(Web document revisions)
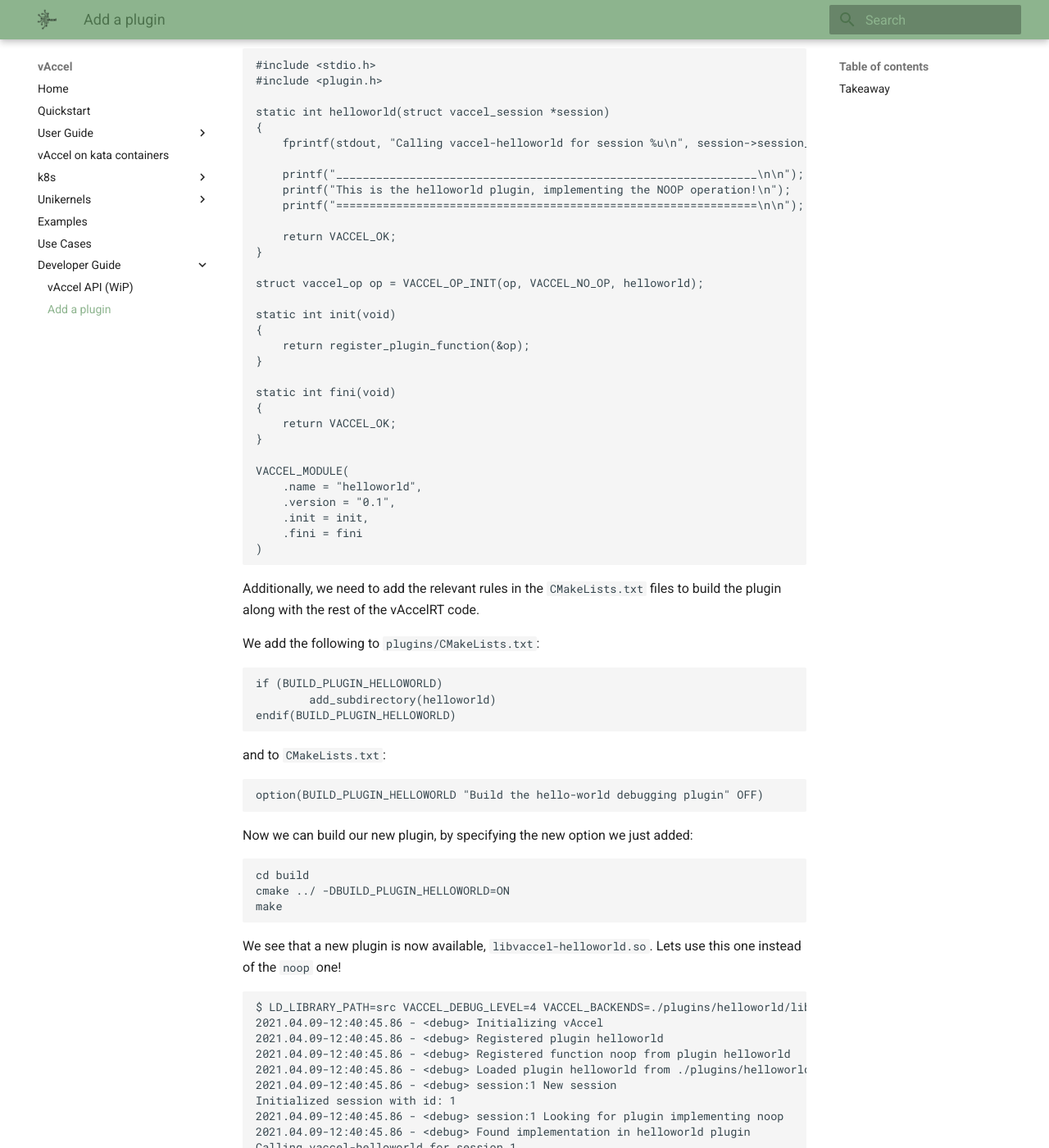
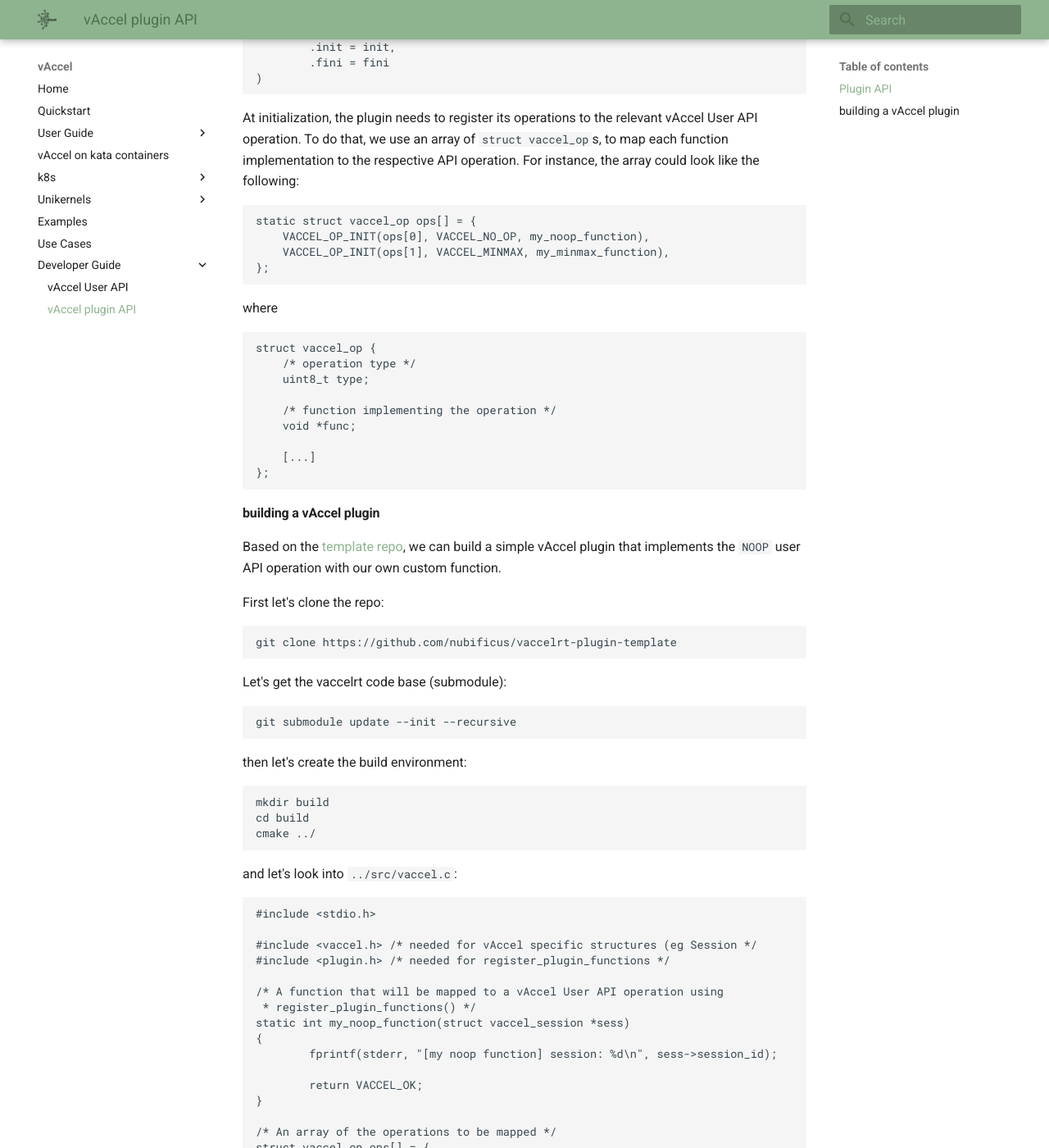
Before and after one commit to nubificus/vaccel-docs, an MkDocs documentation site: the page built from docs/plugin.md, in a window 1280 px wide and 1400 px high, scrolled down 973 px. Shown: the whole window at 82% size. Built offline with MkDocs 1.6.1 and Material for MkDocs 9.7.7, drawn with Linux system fonts in a browser that asks for light colours; some of the changed text lies outside the part shown.

Commit message:
update user & plugin API
Signed-off-by: Anastassios Nanos <ananos@nubificus.co.uk>

````diff
--- a/docs/plugin.md
+++ b/docs/plugin.md
@@ -1,141 +1,144 @@
-# Add a plugin
+# vAccel plugin API
 
-To implement a vAccel plugin, all we need to do is add the implementation of
-the relevant frontend function and register it to the vAccel plugin subsystem.
+vAccel plugins provide the glue code between vAccel User API operations and
+their hardware implementations.
 
-To better understand the steps, it would be useful to go through
-[lab1](https://github.com/nubificus/vaccel-tutorials/blob/main/lab1/README.md).
+A vAccel plugin is a shared object, built in any programming language that can
+output a shared object. This page describes the needed operations to be
+implemented for a shared object to be linked as a vAccel plugin.
 
-First, lets grab the code:
+
+#### Plugin API
+
+[vaccelrt-plugin-template](https://github.com/nubificus/vaccelrt-plugin-template)
+hosts an example, template repo which is probably a good start for developing a
+vAccel plugin in C.
+
+The structure of a vAccel plugin is the following:
+
+- An `init()` function, called upon plugin initialization
+
+```C
+static int init(void) {
+
+}
+```
+
+- A `fini()` function, called before unloading the plugin
+```C
+static int fini(void) {
+
+}
+```
+
+- A definition of the `VACCEL_MODULE` with:
+
+    - `.name` : The name of the plugin
+    - `.version` : The version of the plugin
+    - `.init` : the function to call upon plugin initialization (eg. `init()`)
+    - `.fini` : the function to call before unloading the plugin (eg. on program exit, `fini()`)
+
+```C
+VACCEL_MODULE(
+        .name = "vAccel template plugin",
+        .version = "0.9",
+        .init = init,
+        .fini = fini
+)
+```
+
+At initialization, the plugin needs to register its operations to the relevant
+vAccel User API operation. To do that, we use an array of `struct vaccel_op`s,
+to map each function implementation to the respective API operation.  For
+instance, the array could look like the following:
 
 ```
-git clone --recursive https://github.com/cloudkernels/vaccelrt
-cd vaccelrt
+static struct vaccel_op ops[] = {
+	VACCEL_OP_INIT(ops[0], VACCEL_NO_OP, my_noop_function),
+	VACCEL_OP_INIT(ops[1], VACCEL_MINMAX, my_minmax_function),
+};
+```
+where
+
+```
+struct vaccel_op {
+	/* operation type */
+	uint8_t type;
+
+	/* function implementing the operation */
+	void *func;
+
+	[...]
+};
 ```
 
-We will use the `noop` plugin as a skeleton for our new plugin which we will
-call `helloworld`. For simplicity, we copy the `noop` plugin directory
-structure to a new directory:
+#### building a vAccel plugin
+
+Based on the [template
+repo](https://github.com/nubificus/vaccelrt-plugin-template), we can build a
+simple vAccel plugin that implements the `NOOP` user API operation with our own
+custom function.
+
+First let's clone the repo:
 
 ```
-cp -avf plugins/noop plugins/helloworld
+git clone https://github.com/nubificus/vaccelrt-plugin-template
 ```
 
-we replace `noop` with the name of our choosing (`helloworld`) so we come up with
-the following directory structure:
+Let's get the vaccelrt code base (submodule):
 
 ```
-$ tree -L 1 plugins/helloworld
-plugins/helloworld
-├── CMakeLists.txt
-└── vaccel.c
+git submodule update --init --recursive
 ```
 
-We need to change the contents of `plugins/helloworld/CMakeLists.txt` to reflect
-the `noop` to `helloworld` change:
+then let's create the build environment:
 
-```cmake
-set(include_dirs ${CMAKE_SOURCE_DIR}/src)
-set(SOURCES vaccel.c ${include_dirs}/vaccel.h ${include_dirs}/plugin.h)
-
-add_library(vaccel-helloworld SHARED ${SOURCES})
-target_include_directories(vaccel-helloworld PRIVATE ${include_dirs})
-
-# Setup make install
-install(TARGETS vaccel-helloworld DESTINATION "${lib_path}")
+```
+mkdir build
+cd build
+cmake ../
 ```
 
-Similarly, we replace the plugin implementation with our own in `vaccel.c`,
-adding a simple message:
+and let's look into `../src/vaccel.c`:
 
-```C
+```
 #include <stdio.h>
-#include <plugin.h>
 
-static int helloworld(struct vaccel_session *session)
+#include <vaccel.h> /* needed for vAccel specific structures (eg Session */
+#include <plugin.h> /* needed for register_plugin_functions */
+
+/* A function that will be mapped to a vAccel User API operation using
+ * register_plugin_functions() */
+static int my_noop_function(struct vaccel_session *sess)
 {
-	fprintf(stdout, "Calling vaccel-helloworld for session %u\n", session->session_id);
+        fprintf(stderr, "[my noop function] session: %d\n", sess->session_id);
 
-	printf("_______________________________________________________________\n\n");
-	printf("This is the helloworld plugin, implementing the NOOP operation!\n");
-	printf("===============================================================\n\n");
-
-	return VACCEL_OK;
+        return VACCEL_OK;
 }
 
-struct vaccel_op op = VACCEL_OP_INIT(op, VACCEL_NO_OP, helloworld);
+/* An array of the operations to be mapped */
+struct vaccel_op ops[] = {
+        VACCEL_OP_INIT(ops[0], VACCEL_NO_OP, my_noop_function),
+};
 
+/* The init() function, called upon plugin initialization */
 static int init(void)
 {
-	return register_plugin_function(&op);
+        /* This is where the static function above `my_noop_function()`
+         * gets mapped to the relevant vAccel User API operation. */
+        return register_plugin_functions(ops, sizeof(ops) / sizeof(ops[0]));
 }
 
+/* The fini() function, called before unloading the plugin */
 static int fini(void)
 {
-	return VACCEL_OK;
+        return VACCEL_OK;
 }
 
 VACCEL_MODULE(
-	.name = "helloworld",
-	.version = "0.1",
-	.init = init,
-	.fini = fini
+        .name = "vAccel template plugin",
+        .version = "0.9",
+        .init = init,
+        .fini = fini
 )
 ```
-
-Additionally, we need to add the relevant rules in the `CMakeLists.txt` files
-to build the plugin along with the rest of the vAccelRT code.
-
-We add the following to `plugins/CMakeLists.txt`:
-
-```cmake
-if (BUILD_PLUGIN_HELLOWORLD)
-        add_subdirectory(helloworld)
-endif(BUILD_PLUGIN_HELLOWORLD)
-```
-
-and to `CMakeLists.txt`:
-
-```cmake
-option(BUILD_PLUGIN_HELLOWORLD "Build the hello-world debugging plugin" OFF)
-```
-
-Now we can build our new plugin, by specifying the new option we just added:
-
-```
-cd build
-cmake ../ -DBUILD_PLUGIN_HELLOWORLD=ON
-make
-```
-
-We see that a new plugin is now available, `libvaccel-helloworld.so`. Lets use this
-one instead of the `noop` one!
-
-```
-$ LD_LIBRARY_PATH=src VACCEL_DEBUG_LEVEL=4 VACCEL_BACKENDS=./plugins/helloworld/libvaccel-helloworld.so ./hello_world
-2021.04.09-12:40:45.86 - <debug> Initializing vAccel
-2021.04.09-12:40:45.86 - <debug> Registered plugin helloworld
-2021.04.09-12:40:45.86 - <debug> Registered function noop from plugin helloworld
-2021.04.09-12:40:45.86 - <debug> Loaded plugin helloworld from ./plugins/helloworld/libvaccel-helloworld.so
-2021.04.09-12:40:45.86 - <debug> session:1 New session
-Initialized session with id: 1
-2021.04.09-12:40:45.86 - <debug> session:1 Looking for plugin implementing noop
-2021.04.09-12:40:45.86 - <debug> Found implementation in helloworld plugin
-Calling vaccel-helloworld for session 1
-_______________________________________________________________
-
-This is the helloworld plugin, implementing the NOOP operation!
-===============================================================
-
-2021.04.09-12:40:45.86 - <debug> session:1 Free session
-2021.04.09-12:40:45.86 - <debug> Shutting down vAccel
-2021.04.09-12:40:45.86 - <debug> Cleaning up plugins
-2021.04.09-12:40:45.86 - <debug> Unregistered plugin helloworld
-```
-
-### Takeaway
-
-We made it! We just added our own plugin to implement a vAccel operation:
-- we integrated it into the vAccel source tree,
-- we built it and
-- used it to run the `noop` operation.
````
Also changed, not shown: docs/api.md (+140 -1 lines).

• _Task details_: Tally the lines above in which the string "plugins" occurs, and give the total with nothing added.

• _Result for this task_: 9